Helping Consumers Reduce Food Waste
By Shari Steinbach, MS RDN, RDBA Contributing Editor
According to the USDA up to 40% of food is wasted every year in the United States and the estimated cost of food and beverages thrown out by the average American family annually is around $1,500. Wasted food also means a waste of natural resources, water, and energy. Supermarket RDs have a unique opportunity to help consumers reduce waste by providing education that can have a positive financial and environmental impact. Here are some efforts to consider:
- Continue to help shoppers plan meals. Having a plan with a shopping list is one of the simplest ways to avoid food waste. Include recipes and meals using leftovers and “distressed” but safe produce.
- A lot of food never leaves the farms because customers have no interest in buying wonky produce. Help your store set up an “ugly” fruit and veggie display and provide recipes that don’t require perfect produce, like vegetable soup.
- Promote foods across the entire store to vary fresh foods with those that have a longer shelf life. Frozen or canned fruits and vegetables, for example, are affordable and create nutritious meal accompaniments.
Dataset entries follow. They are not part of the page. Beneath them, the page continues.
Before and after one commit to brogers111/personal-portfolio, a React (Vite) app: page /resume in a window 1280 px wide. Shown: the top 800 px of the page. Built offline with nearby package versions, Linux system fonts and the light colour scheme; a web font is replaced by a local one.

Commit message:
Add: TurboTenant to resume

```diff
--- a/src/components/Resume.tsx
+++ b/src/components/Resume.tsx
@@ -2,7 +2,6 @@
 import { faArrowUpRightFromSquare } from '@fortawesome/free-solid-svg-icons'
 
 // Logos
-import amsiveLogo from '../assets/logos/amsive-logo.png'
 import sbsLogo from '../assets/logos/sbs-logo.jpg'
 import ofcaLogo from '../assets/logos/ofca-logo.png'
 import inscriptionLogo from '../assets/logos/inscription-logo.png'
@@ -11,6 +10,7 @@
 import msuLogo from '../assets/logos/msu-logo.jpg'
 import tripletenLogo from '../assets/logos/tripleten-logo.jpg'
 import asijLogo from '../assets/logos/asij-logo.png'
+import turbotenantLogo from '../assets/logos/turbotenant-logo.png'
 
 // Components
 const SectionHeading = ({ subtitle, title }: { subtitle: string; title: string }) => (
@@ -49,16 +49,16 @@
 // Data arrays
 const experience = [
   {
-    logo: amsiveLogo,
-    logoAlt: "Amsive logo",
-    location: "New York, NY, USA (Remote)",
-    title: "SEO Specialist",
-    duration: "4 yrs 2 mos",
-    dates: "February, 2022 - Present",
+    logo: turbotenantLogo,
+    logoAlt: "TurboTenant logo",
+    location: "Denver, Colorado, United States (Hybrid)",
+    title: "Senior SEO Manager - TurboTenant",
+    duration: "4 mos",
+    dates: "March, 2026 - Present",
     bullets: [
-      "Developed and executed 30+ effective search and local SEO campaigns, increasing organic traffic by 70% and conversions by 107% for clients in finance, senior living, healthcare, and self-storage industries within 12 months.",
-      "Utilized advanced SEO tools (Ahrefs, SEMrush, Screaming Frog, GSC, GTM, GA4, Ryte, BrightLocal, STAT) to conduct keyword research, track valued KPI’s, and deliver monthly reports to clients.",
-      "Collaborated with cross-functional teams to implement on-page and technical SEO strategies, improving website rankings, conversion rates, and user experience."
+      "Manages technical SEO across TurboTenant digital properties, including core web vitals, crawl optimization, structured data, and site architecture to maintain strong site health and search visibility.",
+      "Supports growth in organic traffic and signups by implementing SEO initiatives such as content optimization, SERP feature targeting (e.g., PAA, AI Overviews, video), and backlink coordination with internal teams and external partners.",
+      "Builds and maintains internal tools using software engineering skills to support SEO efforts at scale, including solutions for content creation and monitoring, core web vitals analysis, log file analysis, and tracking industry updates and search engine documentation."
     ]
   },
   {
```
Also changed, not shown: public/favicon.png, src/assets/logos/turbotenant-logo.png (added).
- Teach a class on food storage 101. Educate shoppers on how to properly freeze foods to avoid waste and promote the use of storage containers for leftover lunches to go. Include the concept of FIFO (first in, first out) as a lot of food waste occurs from items that simply get lost in the back of the refrigerator or pantry. Check out Stilltasty.com which provides an extensive guide to the shelf life of all foods or promote the Foodkeeper app that helps consumers understand food and beverage storage.
- Write an article on how to treat expiration and sell-by dates as guidelines. Many food items are tossed simply based on these dates when they are still perfectly safe to consume. Include tips for recognizing real food spoilage and safety concerns.
- Post a leftovers campaign on your store's Facebook page. Encourage customers to interact by sending in their favorite recipes using leftover food and direct them to your website for advice on how to reduce food waste.
- Learn from others. Many Danish supermarkets are starting to sell good food, which is nearing its expiration date, at reduced prices. The supermarkets waste less food and earn money on the food, which otherwise would have been tossed. These “stop food waste” bargains have become quite popular, and could become a model for other supermarkets.
- Check out resources and toolkits available to help with your efforts:
- Food Waste Reduction Alliance (a collaboration with FMI, GMA and the National Restaurant Association)
Create shopper loyalty by adding waste reduction education to your wellness programming. Customers will appreciate your guidance to help them save money and protect the environment.